=== Begin Enclosure ===

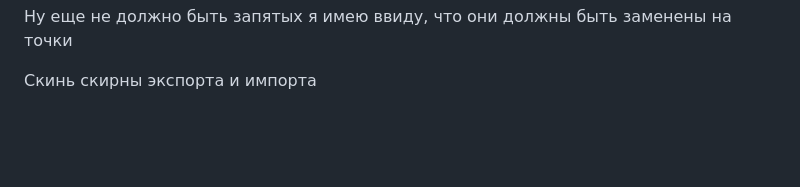
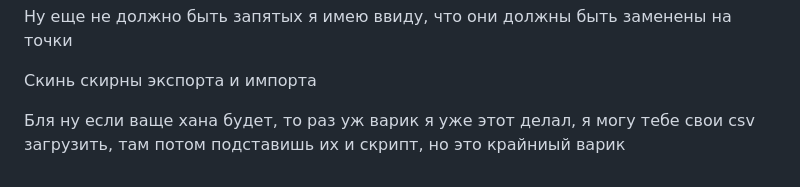
Before and after one commit to Kepupa/moodle-backend, a Markdown page: README.md, the part around the change. Drawn GitHub-style; blank space fills up the shorter version.

```diff
--- a/README.md
+++ b/README.md
@@ -402,3 +402,5 @@ CONTEXT: COPY product_workshops, line 2, column product_id: "20,8,2.7"
 Ну еще не должно быть запятых я имею ввиду, что они должны быть заменены на точки
 
 Скинь скирны экспорта и импорта
+
+Бля ну если ваще хана будет, то раз уж варик я уже этот делал, я могу тебе свои csv загрузить, там потом подставишь их и скрипт, но это крайниый варик
```
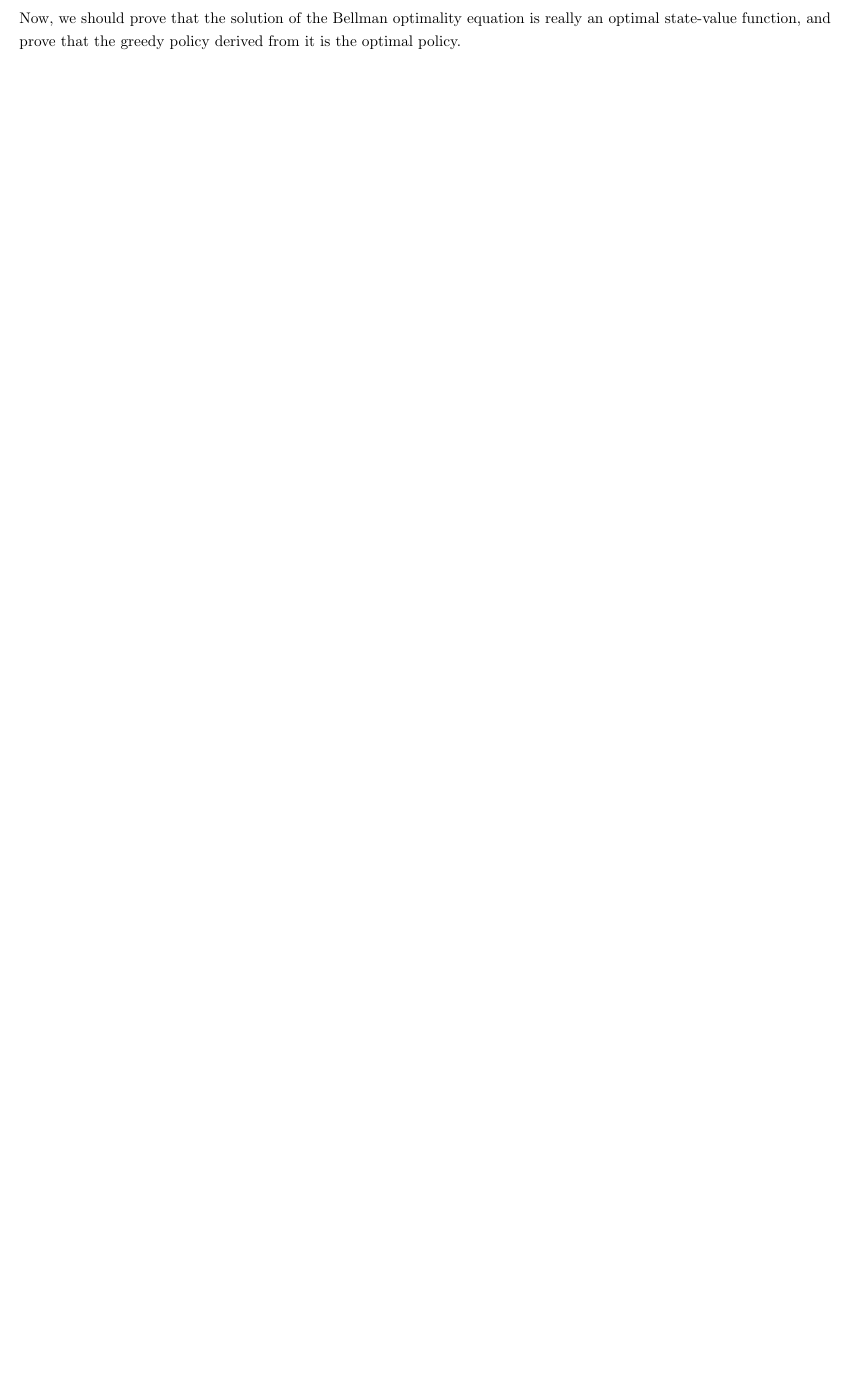
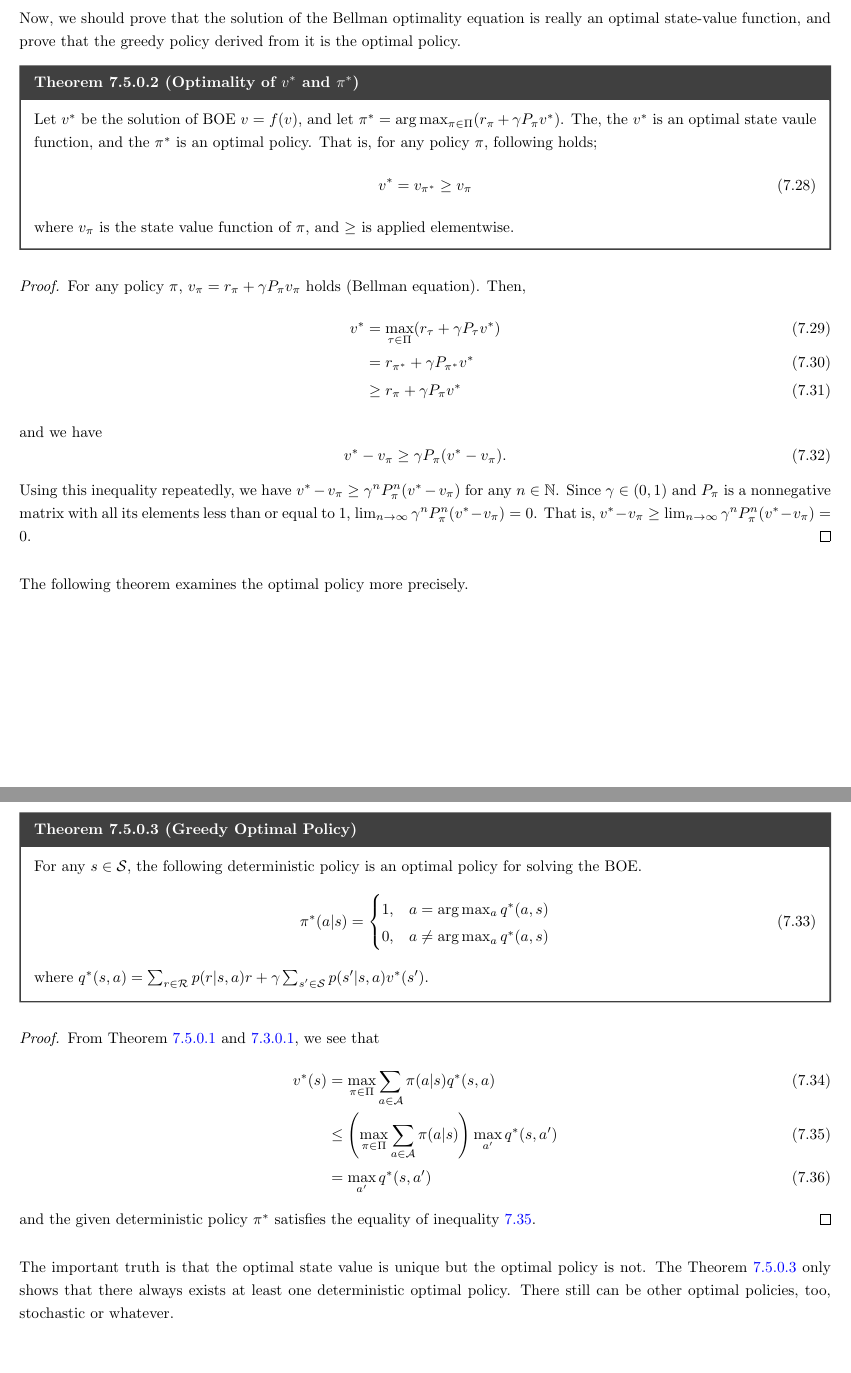
Before and after one commit to joonjoon0425/notes, a LaTeX document (RL/main.tex, which reads RL/theories/bellmanopt-eq.tex): part of page 23 of 27 before the commit and two parts of pages 23 and 24 of 28 after it, the two joined at a grey line, cut so that both start at the same text, the shorter picture padded with empty space. Compiled offline with pdfLaTeX.

Commit message:
[RL] Studied proofs related to BOE (2). The policy and state value function satisfying BOE is the optimal policy and optimal state value function.

```diff
--- a/RL/theories/bellmanopt-eq.tex
+++ b/RL/theories/bellmanopt-eq.tex
@@ -163,3 +163,50 @@
 
     Now, we should prove that the solution of the Bellman optimality equation is really an optimal state-value function,
     and prove that the greedy policy derived from it is the optimal policy.
+    \begin{thm}{Optimality of $v^*$ and $\pi^*$}{OptPolOptStateVal}
+        Let $v^*$ be the solution of BOE $v=f(v)$, and let $\pi^* = \arg\max_{\pi \in \Pi}(r_\pi + \gamma P_\pi v^*)$.
+        The, the $v^*$ is an optimal state vaule function, and the $\pi^*$ is an optimal policy. That is, for any policy $\pi$,
+        following holds;
+        \begin{equation}
+            v^* = v_{\pi^*} \geq v_\pi
+        \end{equation}
+        where $v_\pi$ is the state value function of $\pi$, and $\geq$ is applied elementwise.
+    \end{thm}
+    \begin{proof}
+        For any policy $\pi$, $v_\pi = r_\pi + \gamma P_\pi v_\pi$ holds (Bellman equation). Then,
+        \begin{align}
+            v^* &= \max_{\tau \in \Pi}(r_\tau + \gamma P_\tau v^*) \\
+                &= r_{\pi^*} + \gamma P_{\pi^*} v^* \\
+                &\geq r_\pi + \gamma P_\pi v^*
+        \end{align}
+        and we have
+        \begin{equation}
+            v^*-v_\pi \geq \gamma P_\pi(v^*-v_\pi).
+        \end{equation}
+        Using this inequality repeatedly, we have $v^*-v_\pi \geq \gamma^n P_\pi^n (v^*-v_\pi)$ for any $n \in \mathbb{N}$.
+        Since $\gamma \in (0,1)$ and $P_\pi$ is a nonnegative matrix with all its elements less than or equal to 1,
+        $\lim_{n \to \infty} \gamma^n P_\pi^n (v^*-v_\pi)=0$. That is, $v^*-v_\pi \geq \lim_{n \to \infty} \gamma^n P_\pi^n (v^*-v_\pi)=0$.
+    \end{proof}
+    The following theorem examines the optimal policy more precisely.
+    \begin{thm}{Greedy Optimal Policy}{GreedyOptPol}
+        For any $s \in \mathcal{S}$, the following deterministic policy is an optimal policy for solving the BOE.
+        \begin{equation}
+            \pi^*(a|s) =
+            \begin{cases}
+                1, &a = \arg\max_a q^*(a,s) \\
+                0, &a \neq \arg\max_a q^*(a,s)
+            \end{cases}
+        \end{equation}
+        where $q^*(s,a) = \sum_{r \in \mathcal{R}}p(r|s,a)r + \gamma \sum_{s' \in \mathcal{S}}p(s'|s,a)v^*(s')$.
+    \end{thm}
+    \begin{proof}
+        From Theorem \ref{thm:SolutionBellmanOptEq} and \ref{defn:BellOptEq}, we see that
+        \begin{align}
+            v^*(s) &= \max_{\pi \in \Pi}\sum_{a \in \mathcal{A}}\pi(a|s)q^*(s,a) \\
+                        &\leq \left(\max_{\pi \in \Pi}\sum_{a \in \mathcal{A}}\pi(a|s)\right) \max_{a'} q^*(s,a') \label{tmpeq:2} \\
+                        &= \max_{a'}q^*(s,a')
+        \end{align}
+        and the given deterministic policy $\pi^*$ satisfies the equality of inequality \ref{tmpeq:2}.
+    \end{proof}
+    The important truth is that the optimal state value is unique but the optimal policy is not. The Theorem \ref{thm:GreedyOptPol}
+    only shows that there always exists at least one deterministic optimal policy. There still can be other optimal policies, too, stochastic or whatever.
```
Also changed, not shown: RL/main.tex (+1 -1 lines), RL/main.pdf, 10 other files.
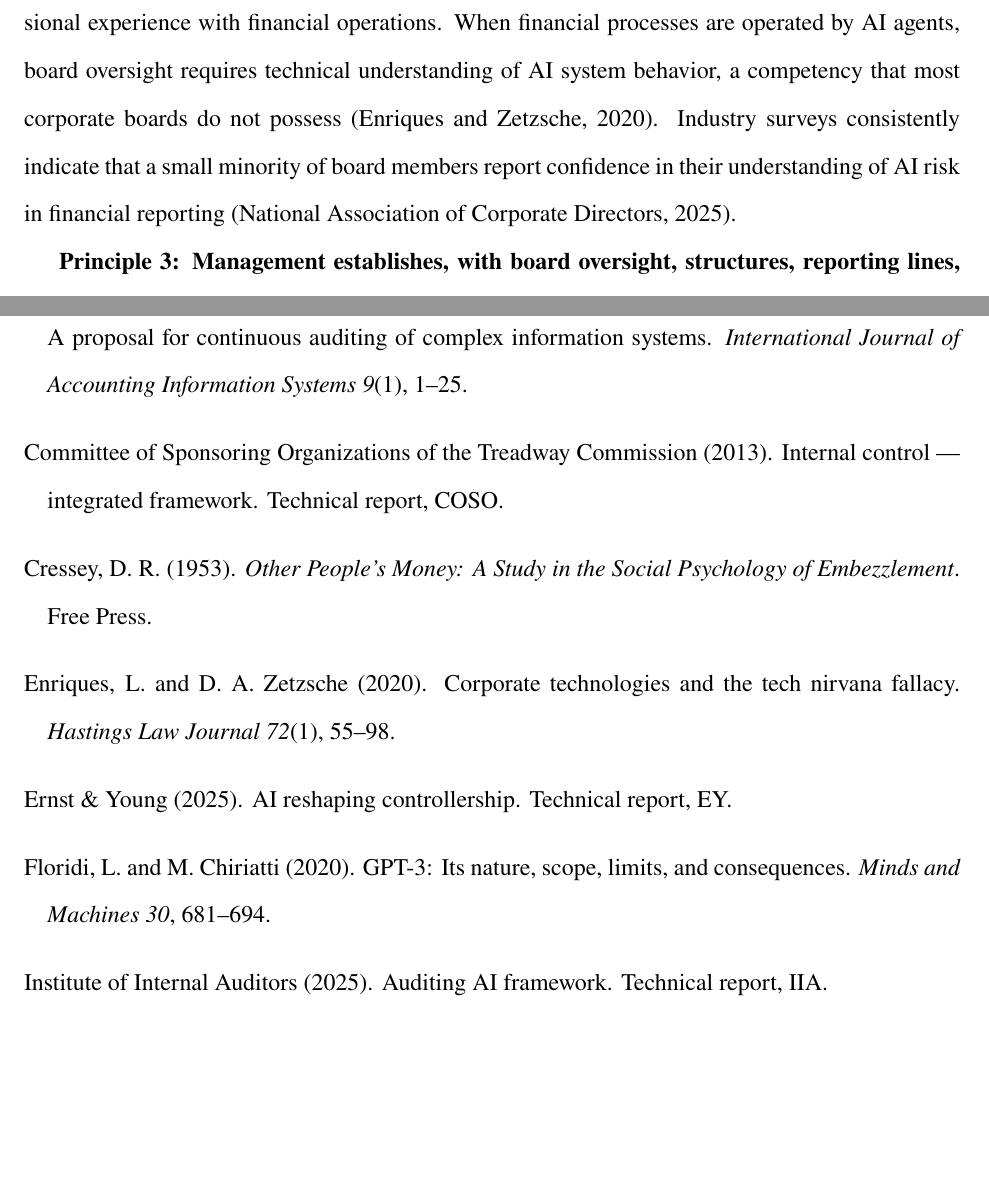
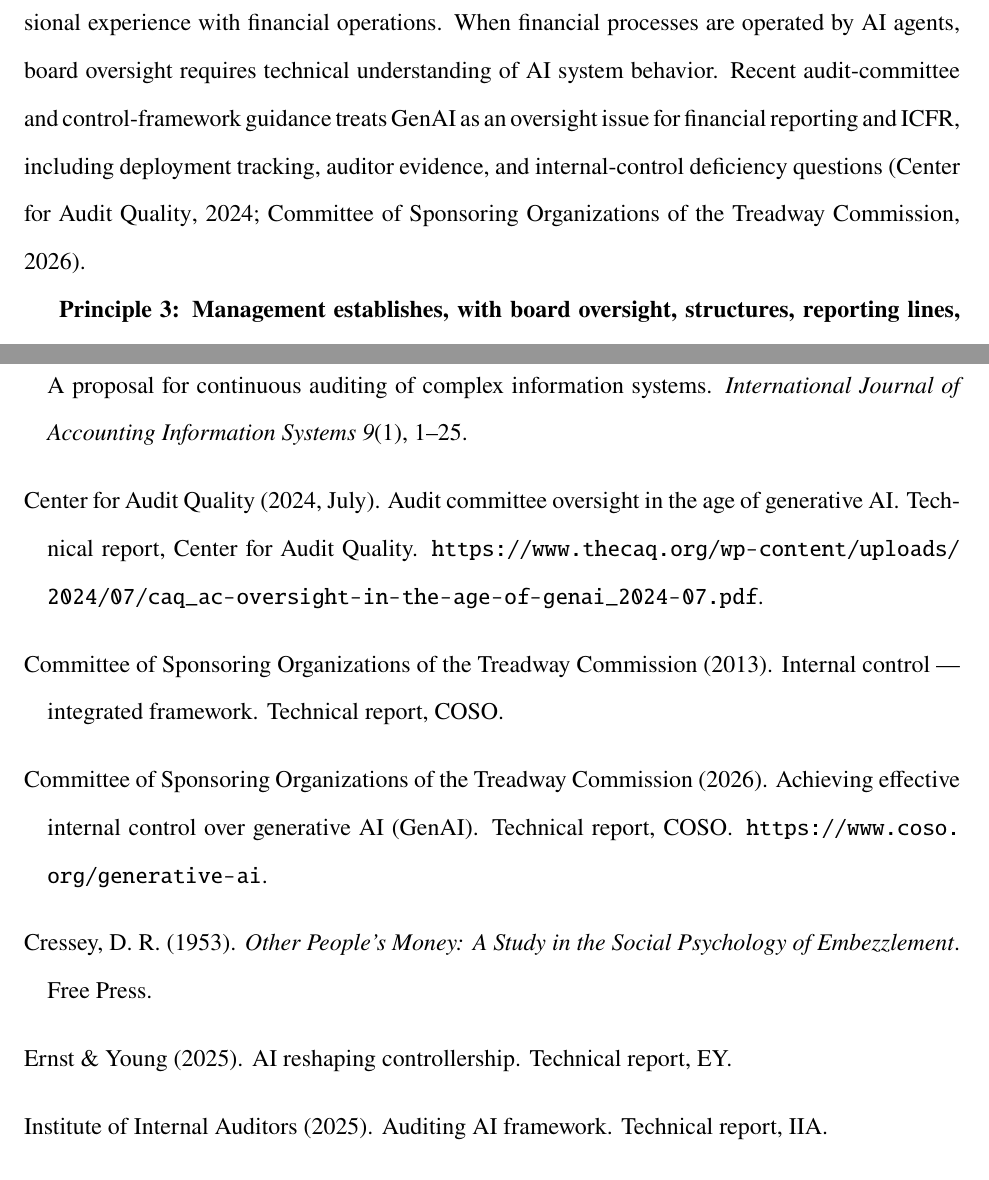
Before and after one commit to crabsatellite/sox-agentic-ai-appendix, a LaTeX document (online-appendix.tex, which reads references.bib): two parts of pages 3 and 15 of 16, joined at a grey line, cut so that both start at the same text, the shorter picture padded with empty space. The pictures show the PDF file online-appendix.pdf that the author committed with the source.

Commit message:
Update SOX online appendix evidence alignment

```diff
--- a/online-appendix.tex
+++ b/online-appendix.tex
@@ -62,5 +62,5 @@ The Control Environment is ``the set of standards, processes, and structures tha
 
-\textbf{Principle 2: The board of directors demonstrates independence from management and exercises oversight of the development and performance of internal control.} Board oversight assumes that the board can understand, at an appropriate level of abstraction, the processes it oversees. When financial processes are operated by humans, board members can evaluate control effectiveness through management presentations, audit committee reports, and their own professional experience with financial operations. When financial processes are operated by AI agents, board oversight requires technical understanding of AI system behavior, a competency that most corporate boards do not possess \citep{enriques2020}. Industry surveys consistently indicate that a small minority of board members report confidence in their understanding of AI risk in financial reporting \citep{nacd2025}.
+\textbf{Principle 2: The board of directors demonstrates independence from management and exercises oversight of the development and performance of internal control.} Board oversight assumes that the board can understand, at an appropriate level of abstraction, the processes it oversees. When financial processes are operated by humans, board members can evaluate control effectiveness through management presentations, audit committee reports, and their own professional experience with financial operations. When financial processes are operated by AI agents, board oversight requires technical understanding of AI system behavior. Recent audit-committee and control-framework guidance treats GenAI as an oversight issue for financial reporting and ICFR, including deployment tracking, auditor evidence, and internal-control deficiency questions \citep{caq2024genai, coso2026genai}.
 
 \textbf{Principle 3: Management establishes, with board oversight, structures, reporting lines, and appropriate authorities and responsibilities in the pursuit of objectives.} This principle assumes organizational structures composed of human actors with defined roles. AI agents do not sit within organizational charts. They do not report to supervisors. Their ``authority'' is defined by access permissions and system configurations, not by the management structures that COSO contemplates. AI agents operate outside the entity-level controls that COSO contemplates for establishing organizational accountability structures. The result is an accountability gap: when an AI agent takes an action that affects financial reporting, there is no clear ``reporting line'' connecting that action to an accountable human within the organizational structure \citep{yeung2018}.
 
--- a/references.bib
+++ b/references.bib
@@ -945,3 +945,26 @@
   pages     = {1--25},
   year      = {2008},
 }
+
+% ---------------------------------------------------------------------------
+% [86] COSO 2026 GenAI Guidance
+% ---------------------------------------------------------------------------
+@techreport{coso2026genai,
+  author    = {{Committee of Sponsoring Organizations of the Treadway Commission}},
+  title     = {Achieving Effective Internal Control Over Generative {AI} ({GenAI})},
+  year      = {2026},
+  institution = {COSO},
+  note      = {\url{https://www.coso.org/generative-ai}},
+}
+
+% ---------------------------------------------------------------------------
+% [87] CAQ 2024 Audit Committee GenAI Oversight
+% ---------------------------------------------------------------------------
+@techreport{caq2024genai,
+  author    = {{Center for Audit Quality}},
+  title     = {Audit Committee Oversight in the Age of Generative {AI}},
+  year      = {2024},
+  institution = {Center for Audit Quality},
+  month     = jul,
+  note      = {\url{https://www.thecaq.org/wp-content/uploads/2024/07/caq_ac-oversight-in-the-age-of-genai_2024-07.pdf}},
+}
```
Also changed, not shown: online-appendix.pdf, online-appendix.tex (6 more changed lines), 1 other file.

=== End Enclosure ===

■ Task prompt
Scan the material for lines with the word "gamma", and copy each line you find.

■ Expected answer
+        Let $v^*$ be the solution of BOE $v=f(v)$, and let $\pi^* = \arg\max_{\pi \in \Pi}(r_\pi + \gamma P_\pi v^*)$.
+        For any policy $\pi$, $v_\pi = r_\pi + \gamma P_\pi v_\pi$ holds (Bellman equation). Then,
+            v^* &= \max_{\tau \in \Pi}(r_\tau + \gamma P_\tau v^*) \\
+                &= r_{\pi^*} + \gamma P_{\pi^*} v^* \\
+                &\geq r_\pi + \gamma P_\pi v^*
+            v^*-v_\pi \geq \gamma P_\pi(v^*-v_\pi).
+        Using this inequality repeatedly, we have $v^*-v_\pi \geq \gamma^n P_\pi^n (v^*-v_\pi)$ for any $n \in \mathbb{N}$.
+        Since $\gamma \in (0,1)$ and $P_\pi$ is a nonnegative matrix with all its elements less than or equal to 1,
+        $\lim_{n \to \infty} \gamma^n P_\pi^n (v^*-v_\pi)=0$. That is, $v^*-v_\pi \geq \lim_{n \to \infty} \gamma^n P_\pi^n (v^*-v_\pi)=0$.
+        where $q^*(s,a) = \sum_{r \in \mathcal{R}}p(r|s,a)r + \gamma \sum_{s' \in \mathcal{S}}p(s'|s,a)v^*(s')$.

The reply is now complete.